Share price: 463p (+9p)
Extraordinaire! Sehr gut! Excelente! Mumtaz! Whichever language you choose, yesterday's full-year results from the translation software group SDL were pretty impressive.
The company said that pre-tax profits jumped by 21 per cent to a touch over £24m, helped by contracts with a host of new customers, including Continental Airlines and the UN.
For investors, news that a dividend is on its way, albeit giving a yield of just 1 per cent, should be cheered, as should the chief executive Mark Lancaster's assessment that he is "bullish" about the year ahead.
What was perhaps not communicated quite so well by the group was that 2009 revenues fell by 8 per cent, on a constant currency basis. Nonetheless, there was plenty of good news and plenty of support among the analysts who advised investors to form an orderly queue to buy the stock.
Those at Piper Jaffray argued that "SDL's Global Information Management vision continues to gather momentum and these strong 2009 results are an early sign that SDL will, as expected, be a key beneficiary of an improving macro environment. We retain our overweight rating, and deferred cashflow-based target of 505p ... The confirmation of a first dividend for 2010 is another positive for the stock."
Whether investors speak Japanese or double-Dutch, there are few reasons not to buy the shares. The stock has put on an impressive 57 per cent in the last 12 months, and even though yesterday's feeble gains indicate that much of the good news is already priced into the shares, we would expect a jump from the stock in the coming months as conditions improve.
There seem to be few risks beyond the macroeconomic climate, which can affect any company. Buy.
Our view: Hold
Share price: 280p (+14p)
Given the economic troubles of the past year, WSP's preliminary results for 2009, published yesterday, are not as bad as they seem.
The figures from the engineering consultancy do not make comfortable reading. Revenues dropped by 10 per cent to £723m, operating profits were down by 27 per cent at £41.3m and pre-tax profits dropped by a dizzying 51 per cent to £25.4m.
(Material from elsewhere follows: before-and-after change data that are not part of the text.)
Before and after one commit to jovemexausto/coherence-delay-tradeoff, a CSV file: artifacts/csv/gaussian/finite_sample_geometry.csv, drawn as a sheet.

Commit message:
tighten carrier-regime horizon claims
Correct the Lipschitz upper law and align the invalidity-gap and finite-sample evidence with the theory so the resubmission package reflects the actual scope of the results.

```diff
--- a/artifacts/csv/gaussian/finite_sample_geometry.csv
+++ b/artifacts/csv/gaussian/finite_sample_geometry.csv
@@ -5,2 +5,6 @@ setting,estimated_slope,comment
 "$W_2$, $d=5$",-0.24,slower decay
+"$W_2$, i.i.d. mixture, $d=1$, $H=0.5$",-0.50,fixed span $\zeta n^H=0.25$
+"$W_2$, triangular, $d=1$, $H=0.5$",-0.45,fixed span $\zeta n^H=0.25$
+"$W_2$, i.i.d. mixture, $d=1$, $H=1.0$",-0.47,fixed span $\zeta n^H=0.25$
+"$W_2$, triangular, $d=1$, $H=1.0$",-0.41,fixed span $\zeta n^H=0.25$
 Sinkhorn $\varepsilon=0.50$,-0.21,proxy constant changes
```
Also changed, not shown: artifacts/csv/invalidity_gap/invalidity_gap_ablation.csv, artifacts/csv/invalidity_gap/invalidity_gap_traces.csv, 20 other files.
But there were unavoidable external factors that do provide some justification. One such is the meltdown in Dubai, which forced WSP to slash its head count in the region by 40 per cent and left it with not only a trading loss, but also a full provision against further monies due. But it is notable that the group only added £3.4m in debt, taking the total to £59.6m.
The company's chairman, David Turner, tried to sound upbeat. "I am pleased to report a trading performance in 2009 that met our expectations in what has been a particularly testing year," he said. "As we move into 2010 we believe our business is appropriately positioned for current market conditions following timely restructuring, and it remains well balanced between the public and private sectors in our different regions."
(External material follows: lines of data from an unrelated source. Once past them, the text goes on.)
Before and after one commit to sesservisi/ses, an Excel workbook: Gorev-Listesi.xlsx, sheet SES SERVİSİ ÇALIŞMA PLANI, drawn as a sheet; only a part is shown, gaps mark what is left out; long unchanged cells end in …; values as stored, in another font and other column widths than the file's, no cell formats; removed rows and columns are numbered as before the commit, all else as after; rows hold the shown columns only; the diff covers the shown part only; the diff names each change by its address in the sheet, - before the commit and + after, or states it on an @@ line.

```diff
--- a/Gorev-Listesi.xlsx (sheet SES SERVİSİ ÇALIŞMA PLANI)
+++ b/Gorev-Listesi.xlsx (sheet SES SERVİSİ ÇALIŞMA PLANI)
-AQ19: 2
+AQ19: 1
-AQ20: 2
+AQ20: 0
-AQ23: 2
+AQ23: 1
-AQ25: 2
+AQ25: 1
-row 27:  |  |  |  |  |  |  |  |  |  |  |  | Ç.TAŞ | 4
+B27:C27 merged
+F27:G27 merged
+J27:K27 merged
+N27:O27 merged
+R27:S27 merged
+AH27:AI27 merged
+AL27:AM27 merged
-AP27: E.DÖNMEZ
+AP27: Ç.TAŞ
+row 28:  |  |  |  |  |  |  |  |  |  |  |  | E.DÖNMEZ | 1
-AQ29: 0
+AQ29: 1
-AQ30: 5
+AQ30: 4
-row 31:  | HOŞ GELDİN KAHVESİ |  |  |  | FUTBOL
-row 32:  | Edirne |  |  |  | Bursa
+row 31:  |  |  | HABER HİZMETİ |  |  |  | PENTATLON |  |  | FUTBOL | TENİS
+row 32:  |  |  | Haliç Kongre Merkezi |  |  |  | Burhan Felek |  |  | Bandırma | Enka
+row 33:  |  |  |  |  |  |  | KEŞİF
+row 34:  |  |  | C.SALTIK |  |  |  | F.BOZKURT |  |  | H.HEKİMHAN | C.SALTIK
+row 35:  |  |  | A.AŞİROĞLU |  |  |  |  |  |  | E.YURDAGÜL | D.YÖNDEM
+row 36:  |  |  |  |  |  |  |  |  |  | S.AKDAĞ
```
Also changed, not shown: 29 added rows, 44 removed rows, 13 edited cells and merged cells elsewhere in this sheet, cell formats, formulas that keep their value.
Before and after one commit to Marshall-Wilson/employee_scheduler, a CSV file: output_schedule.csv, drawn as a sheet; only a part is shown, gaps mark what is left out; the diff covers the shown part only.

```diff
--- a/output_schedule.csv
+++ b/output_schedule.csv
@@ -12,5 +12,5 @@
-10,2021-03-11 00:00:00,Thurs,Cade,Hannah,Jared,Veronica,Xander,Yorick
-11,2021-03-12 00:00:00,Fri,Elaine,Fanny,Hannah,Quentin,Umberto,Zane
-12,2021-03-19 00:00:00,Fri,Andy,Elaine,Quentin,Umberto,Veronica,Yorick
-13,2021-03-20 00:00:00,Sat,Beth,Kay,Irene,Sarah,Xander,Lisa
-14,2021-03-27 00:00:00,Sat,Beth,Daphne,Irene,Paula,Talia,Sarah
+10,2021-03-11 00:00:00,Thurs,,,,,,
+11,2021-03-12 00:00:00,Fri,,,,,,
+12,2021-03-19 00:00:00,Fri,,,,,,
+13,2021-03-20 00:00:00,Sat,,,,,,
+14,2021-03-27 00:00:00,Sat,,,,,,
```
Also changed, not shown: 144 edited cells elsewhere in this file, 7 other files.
The big worry is the public sector. The company notes that its European operations are "heavily weighted" to the public sector, and makes particular reference to the contribution of a strong performance from public sector business in the UK in 2009.
Mr Turner says that in northern Europe, particularly Sweden, public expenditure looks to be protected. We do not disagree outright. But, given the uncertainty about the UK's finances in the run-up to the general election, we remain cautious. Hold.
Goals Soccer Centres
Our view: Buy
Share price: 150p (+7p)
Football's popularity rarely wanes. And with one of the closest title run-ins for years, the pantomime of players' off-field activities and the forthcoming World Cup in South Africa, the "beautiful game" will be even harder to escape over the next few months.
One of the companies that benefits from the nation's love of footie is Goal Soccer Centres, which owns what it calls "next generation" five-a-side pitches around the country. It has 34 sites in the UK with plans for seven more this year and a further six in 2011.
It has over 100,000 people a week playing on its pitches and hopes to attract corporate customers back after a dip during the recession.
The World Cup should cause interest to spring up before and after the tournament (although this may depend on England's performance). Sales in 2009 were up 10 per cent to £26.2m, and weren't hit too badly by people staying home during the snow.
Management is confident for growth and on a price-to-earnings of 11 times revenues, it is worth a speculative dig. Buy.Reuse content